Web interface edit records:
-*-
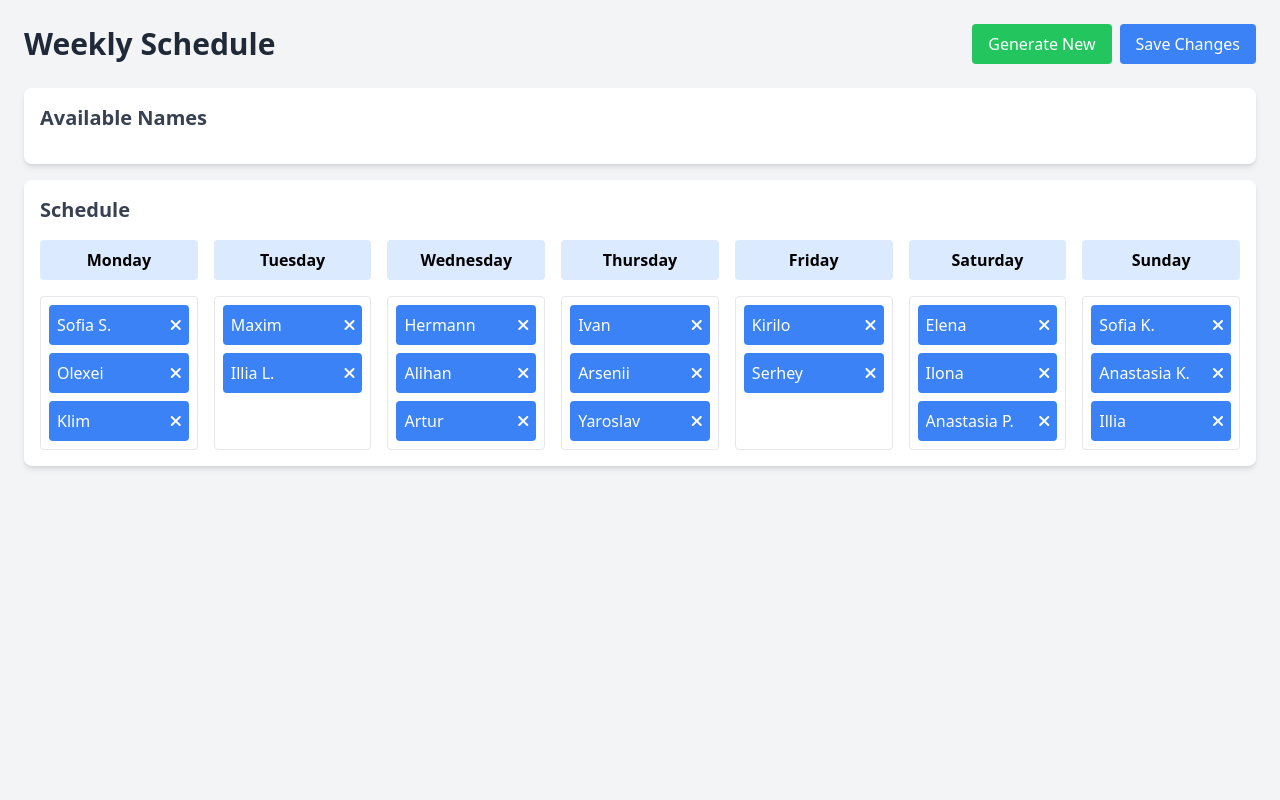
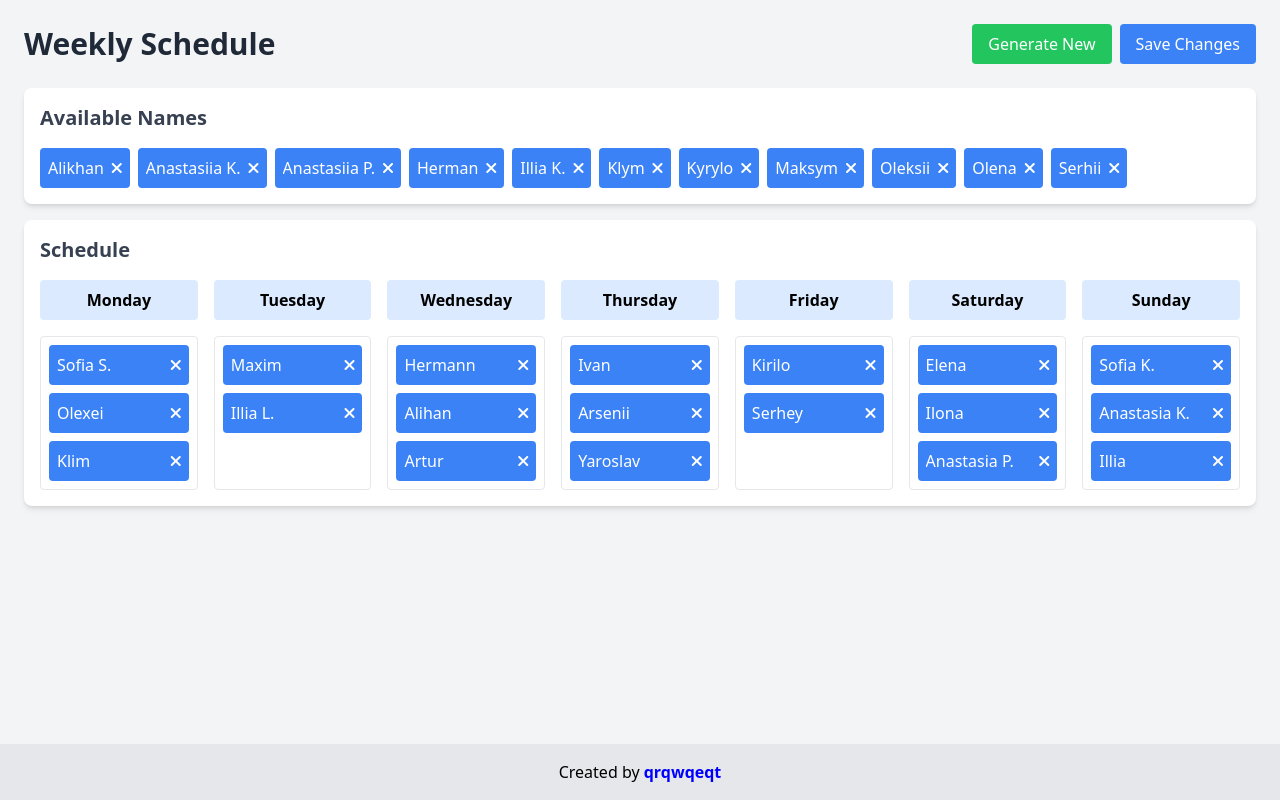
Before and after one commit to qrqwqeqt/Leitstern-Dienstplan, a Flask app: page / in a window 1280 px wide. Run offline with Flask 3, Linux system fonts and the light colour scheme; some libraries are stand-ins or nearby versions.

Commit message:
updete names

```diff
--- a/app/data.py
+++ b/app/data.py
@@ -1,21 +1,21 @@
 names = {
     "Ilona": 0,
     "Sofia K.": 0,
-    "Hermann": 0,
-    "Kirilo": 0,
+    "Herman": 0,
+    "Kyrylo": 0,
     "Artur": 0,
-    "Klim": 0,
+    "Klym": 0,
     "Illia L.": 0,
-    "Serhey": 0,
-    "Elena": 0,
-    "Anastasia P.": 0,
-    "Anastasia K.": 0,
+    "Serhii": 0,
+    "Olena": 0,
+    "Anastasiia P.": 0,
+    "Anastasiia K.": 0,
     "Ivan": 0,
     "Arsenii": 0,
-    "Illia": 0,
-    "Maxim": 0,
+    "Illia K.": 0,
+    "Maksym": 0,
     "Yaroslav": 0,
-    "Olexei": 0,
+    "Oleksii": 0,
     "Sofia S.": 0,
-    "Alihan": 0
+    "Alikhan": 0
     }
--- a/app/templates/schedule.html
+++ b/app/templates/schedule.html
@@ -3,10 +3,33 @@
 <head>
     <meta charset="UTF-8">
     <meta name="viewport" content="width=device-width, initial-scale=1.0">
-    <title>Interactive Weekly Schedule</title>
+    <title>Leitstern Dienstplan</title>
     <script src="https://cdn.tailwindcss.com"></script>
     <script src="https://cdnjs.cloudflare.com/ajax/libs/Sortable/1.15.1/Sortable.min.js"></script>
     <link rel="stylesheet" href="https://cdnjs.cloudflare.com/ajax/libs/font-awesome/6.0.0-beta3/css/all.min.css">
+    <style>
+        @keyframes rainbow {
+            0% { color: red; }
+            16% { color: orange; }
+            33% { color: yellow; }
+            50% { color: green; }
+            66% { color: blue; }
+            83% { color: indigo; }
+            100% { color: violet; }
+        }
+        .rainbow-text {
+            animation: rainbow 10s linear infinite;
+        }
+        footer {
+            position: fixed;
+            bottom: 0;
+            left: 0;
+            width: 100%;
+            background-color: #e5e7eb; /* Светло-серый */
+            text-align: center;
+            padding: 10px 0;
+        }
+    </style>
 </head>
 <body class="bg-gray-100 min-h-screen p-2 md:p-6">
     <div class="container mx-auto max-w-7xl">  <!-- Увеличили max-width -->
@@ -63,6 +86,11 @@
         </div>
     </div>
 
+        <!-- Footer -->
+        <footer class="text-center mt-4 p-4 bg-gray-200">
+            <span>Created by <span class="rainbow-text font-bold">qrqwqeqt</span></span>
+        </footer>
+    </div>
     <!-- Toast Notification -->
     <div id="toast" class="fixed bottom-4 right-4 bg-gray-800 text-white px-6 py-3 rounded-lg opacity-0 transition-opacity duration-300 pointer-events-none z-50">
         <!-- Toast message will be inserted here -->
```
-*-
**What you need to do**
The records above must be copied exactly, with no pictures carried over.

**Final answer**
Before and after one commit to qrqwqeqt/Leitstern-Dienstplan, a Flask app: page / in a window 1280 px wide. Run offline with Flask 3, Linux system fonts and the light colour scheme; some libraries are stand-ins or nearby versions.

Commit message:
updete names

```diff
--- a/app/data.py
+++ b/app/data.py
@@ -1,21 +1,21 @@
 names = {
     "Ilona": 0,
     "Sofia K.": 0,
-    "Hermann": 0,
-    "Kirilo": 0,
+    "Herman": 0,
+    "Kyrylo": 0,
     "Artur": 0,
-    "Klim": 0,
+    "Klym": 0,
     "Illia L.": 0,
-    "Serhey": 0,
-    "Elena": 0,
-    "Anastasia P.": 0,
-    "Anastasia K.": 0,
+    "Serhii": 0,
+    "Olena": 0,
+    "Anastasiia P.": 0,
+    "Anastasiia K.": 0,
     "Ivan": 0,
     "Arsenii": 0,
-    "Illia": 0,
-    "Maxim": 0,
+    "Illia K.": 0,
+    "Maksym": 0,
     "Yaroslav": 0,
-    "Olexei": 0,
+    "Oleksii": 0,
     "Sofia S.": 0,
-    "Alihan": 0
+    "Alikhan": 0
     }
--- a/app/templates/schedule.html
+++ b/app/templates/schedule.html
@@ -3,10 +3,33 @@
 <head>
     <meta charset="UTF-8">
     <meta name="viewport" content="width=device-width, initial-scale=1.0">
-    <title>Interactive Weekly Schedule</title>
+    <title>Leitstern Dienstplan</title>
     <script src="https://cdn.tailwindcss.com"></script>
     <script src="https://cdnjs.cloudflare.com/ajax/libs/Sortable/1.15.1/Sortable.min.js"></script>
     <link rel="stylesheet" href="https://cdnjs.cloudflare.com/ajax/libs/font-awesome/6.0.0-beta3/css/all.min.css">
+    <style>
+        @keyframes rainbow {
+            0% { color: red; }
+            16% { color: orange; }
+            33% { color: yellow; }
+            50% { color: green; }
+            66% { color: blue; }
+            83% { color: indigo; }
+            100% { color: violet; }
+        }
+        .rainbow-text {
+            animation: rainbow 10s linear infinite;
+        }
+        footer {
+            position: fixed;
+            bottom: 0;
+            left: 0;
+            width: 100%;
+            background-color: #e5e7eb; /* Светло-серый */
+            text-align: center;
+            padding: 10px 0;
+        }
+    </style>
 </head>
 <body class="bg-gray-100 min-h-screen p-2 md:p-6">
     <div class="container mx-auto max-w-7xl">  <!-- Увеличили max-width -->
@@ -63,6 +86,11 @@
         </div>
     </div>
 
+        <!-- Footer -->
+        <footer class="text-center mt-4 p-4 bg-gray-200">
+            <span>Created by <span class="rainbow-text font-bold">qrqwqeqt</span></span>
+        </footer>
+    </div>
     <!-- Toast Notification -->
     <div id="toast" class="fixed bottom-4 right-4 bg-gray-800 text-white px-6 py-3 rounded-lg opacity-0 transition-opacity duration-300 pointer-events-none z-50">
         <!-- Toast message will be inserted here -->
```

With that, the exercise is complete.